It's worth taking a closer look at the dreaded “falling behind.”
Here we are at the beginning of March (already!) It's just about that time when we might feel like we're lagging on projects we've started, plans we've made, or intentions we've set for ourselves.
I, myself, am already behind on an online program I’ve recently joined and on a number of other goals I have for this year.
I know the sheepish kind of energy that can come with confessing one has fallen behind.
I invite you to shift this disempowering dynamic, right here, right now.
For one thing, falling behind not only might happen, it's likely to happen.
Pivoting to meet the unexpected demands of the moment is a skill worth celebrating in my book. It doesn't mean we need to relinquish our commitment to worthy goals or projects.
Even more importantly, I don’t see falling behind as a “problem,” except when it leads to falling back into self-sabotaging and self-defeating patterns.
So, let’s be clear, falling behind does not have to mean:
- Feeling less than, guilty, embarrassed, overwhelmed, or incapable
- Proving once again that we just aren’t quite up to the task
- Giving up
Instead, how about:
- Letting it be okay?
- Forgiving yourself?
- Making a plan that feels attainable and sane?

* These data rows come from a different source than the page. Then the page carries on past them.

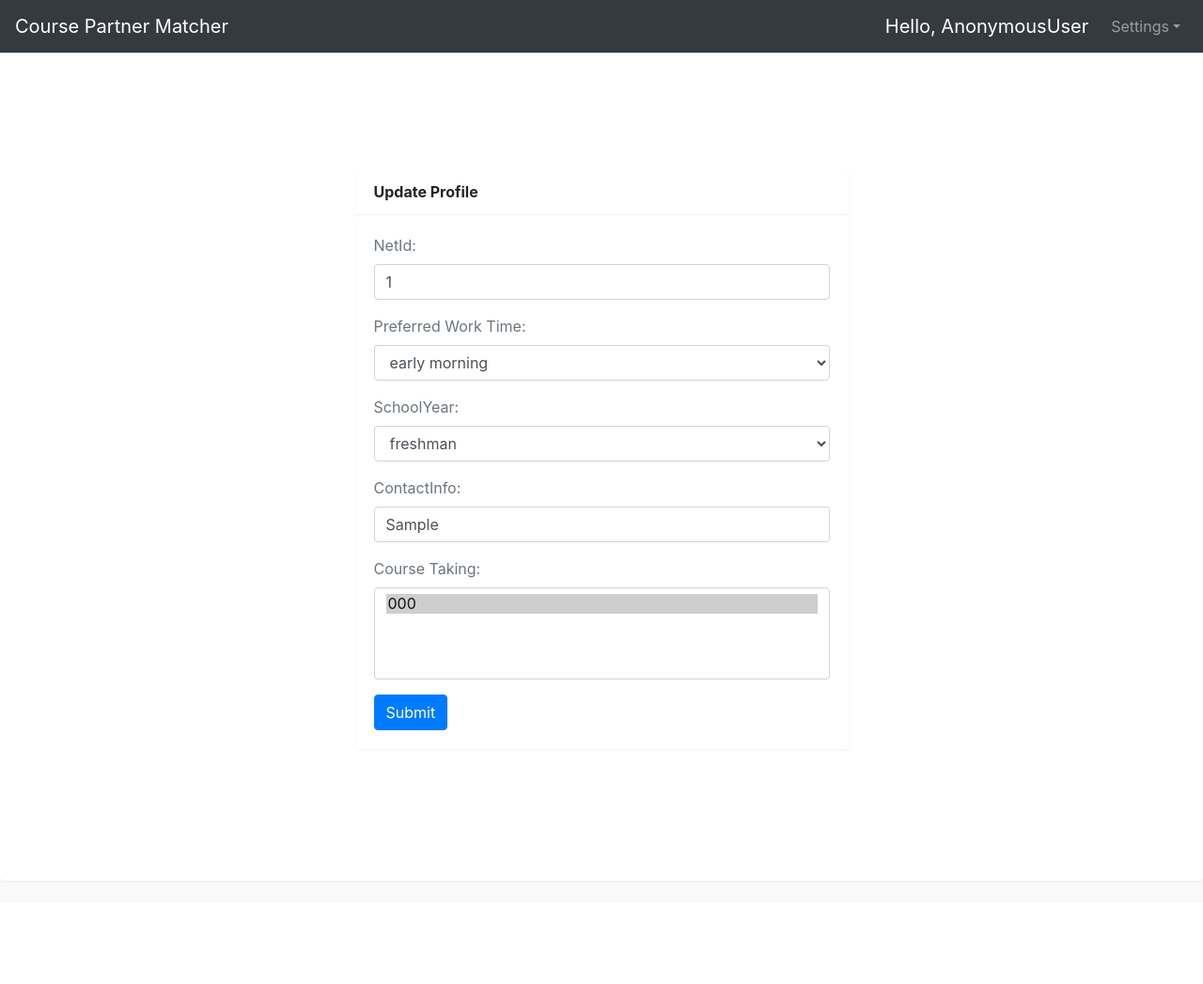
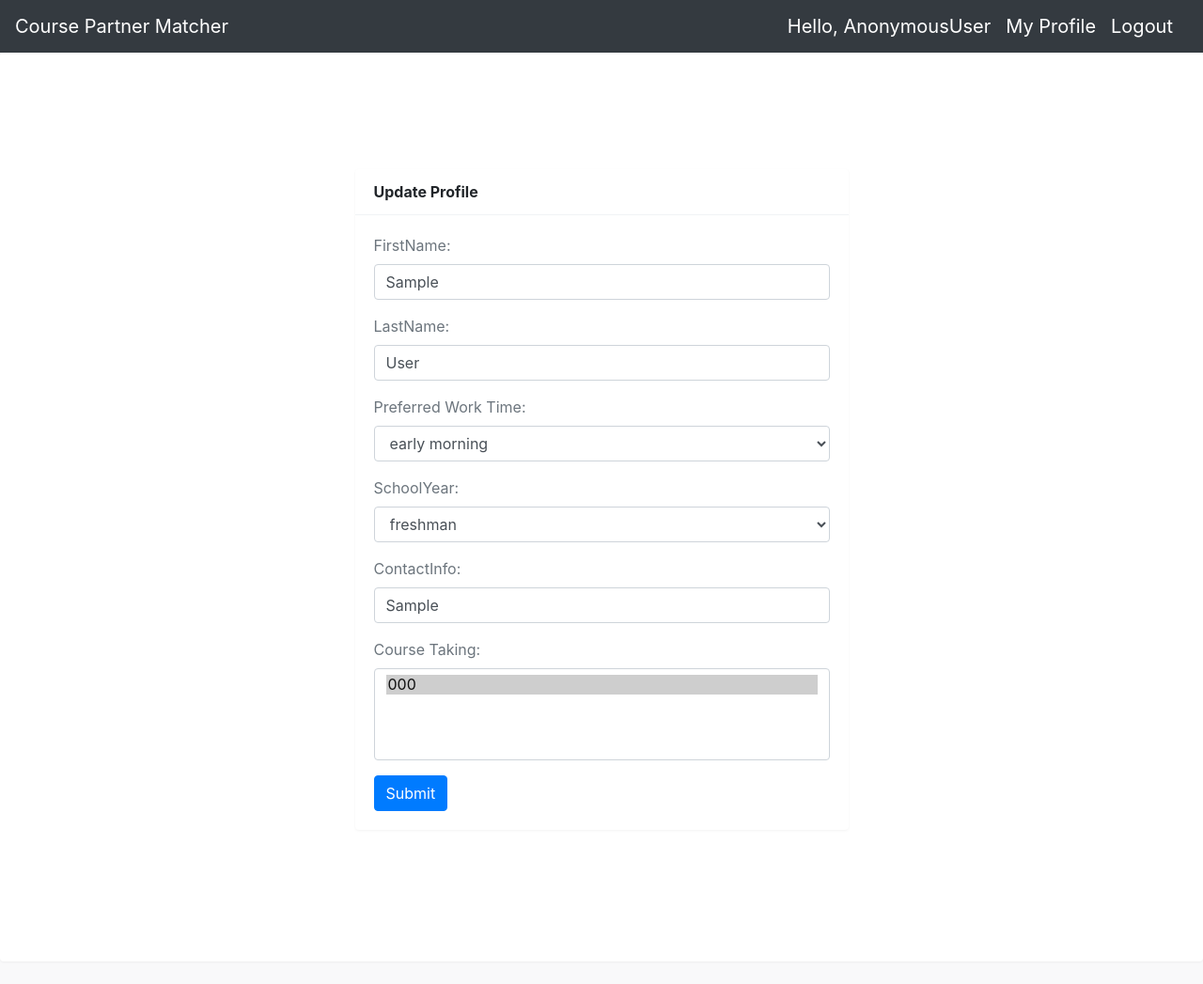
Before and after one commit to jialen2/Course_Partner_Matcher, a Django app: page /update_profile/1/ in a window 1280 px wide. Shown: the whole page at 94% size. Before the commit the page ends 938 px from the top, so only its background shows below. Run offline with Django 3.2, Linux system fonts and the light colour scheme; tables that the repository leaves empty hold one stand-in row (values such as "Sample post"); some libraries are stand-ins or nearby versions.

Commit message:
working version except add courses

```diff
--- a/official/CoursePartnerMatcher/templates/main.html
+++ b/official/CoursePartnerMatcher/templates/main.html
@@ -35,14 +35,20 @@
         <li class="nav-item">
         <span class="navbar-brand">Hello, {{request.user}}</span>
         </li>
-        <li class="nav-item dropdown">
+        <li class="nav-item">
+          <a class="navbar-brand" href="/profile/{{user.get_username}}">My Profile</a>
+        </li>
+        <li class="nav-item">
+          <a class="navbar-brand" href="/logout">Logout</a>
+        </li>
+        <!-- <li class="nav-item dropdown">
         <a class="nav-link dropdown-toggle" data-toggle="dropdown" href="#" role="button" aria-haspopup="true" aria-expanded="false">Settings</a>
         <div class="dropdown-menu" style="left:auto;right:0;margin-right:-10px;">
             <a class="dropdown-item" href="/profile/{{user.get_username}}">My Profile</a>
             <div class="dropdown-divider"></div>
             <a class="dropdown-item" href="/logout">Logout</a>
         </div>
-      </li>
+      </li> -->
     </ul>
   </div>
 </nav>
--- a/official/CoursePartnerMatcher/templates/update_profile.html
+++ b/official/CoursePartnerMatcher/templates/update_profile.html
@@ -114,12 +114,13 @@
                                 <form action="" method="POST" onsubmit="update_course()">
                                     {% csrf_token %}
                                     {% for student in students %}
-                                    <div class="form-group"><label class="text-muted" for="exampleInputEmail1">NetId:</label><input class="form-control" id="NetId" name="NetId" value={{student.NetId}} placeholder={{student.NetId}}></div>
+                                    <div class="form-group"><label class="text-muted" for="exampleInputEmail1">FirstName:</label><input class="form-control" id="FirstName" name="FirstName" value="{{first_name}}" placeholder="{{first_name}}"></div>
+                                    <div class="form-group"><label class="text-muted" for="exampleInputEmail1">LastName:</label><input class="form-control" id="LastName" name="LastName" value="{{last_name}}" placeholder="{{last_name}}"></div>
                                     <div class="form-group"><label class="text-muted" for="exampleInputPassword1">Preferred Work Time:</label>
                                         <select class="form-control" name="Preferred_Work_Time">
-                                            <option value={{curr_time}} selected>{{curr_time}}</option>
+                                            <option value="{{curr_time}}" selected>{{curr_time}}</option>
                                             {% for time in time_list %}
-                                                <option value={{time}}>{{time}}</option>
+                                                <option value="{{time}}">{{time}}</option>
                                             {% endfor %}
                                         </select>
                                     </div>
--- a/official/CoursePartnerMatcher/views.py
+++ b/official/CoursePartnerMatcher/views.py
@@ -108,13 +108,13 @@ def update_profile(request, netid):
     student_name = ""
     for student in students:
         student_name = student.FirstName + " " + student.LastName
-
+        first_name = student.FirstName
+        last_name = student.LastName
     currentInstance = Students.objects.get(NetId=netid)
     form = StudentsForm(instance=currentInstance)
     if request.method == "POST":
         toUpdate = request.POST.copy()
-        toUpdate['FirstName'] = currentInstance.FirstName
-        toUpdate['LastName'] = currentInstance.LastName
+        toUpdate['NetId'] = currentInstance.NetId
         toUpdate['OtherInfo'] = currentInstance.OtherInfo
         form = StudentsForm(toUpdate, instance=currentInstance)
         if form.is_valid():
@@ -143,7 +143,7 @@ def update_profile(request, netid):
         if i.CourseNumber not in all_courses and i.CourseNumber not in curr_course:
             all_courses.append(i.CourseNumber)
 
-    return render(request, 'update_profile.html', {'courses':course_list, 'students':students, 'student_name': student_name, 'all_courses': all_courses, 'form':form, 'year_list': year_list, 'time_list': time_list, 'curr_year': curr_year, 'curr_time': curr_time, 'curr_course': curr_course})
+    return render(request, 'update_profile.html', {'courses':course_list, 'students':students, 'student_name': student_name, 'first_name': first_name, 'last_name': last_name, 'all_courses': all_courses, 'form':form, 'year_list': year_list, 'time_list': time_list, 'curr_year': curr_year, 'curr_time': curr_time, 'curr_course': curr_course})
 
 def helper(netid):
     cursor = connection.cursor()
```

At the end of the day, giving ourselves a break - and an open invitation to keep going - is perhaps the most impactful decision we can make.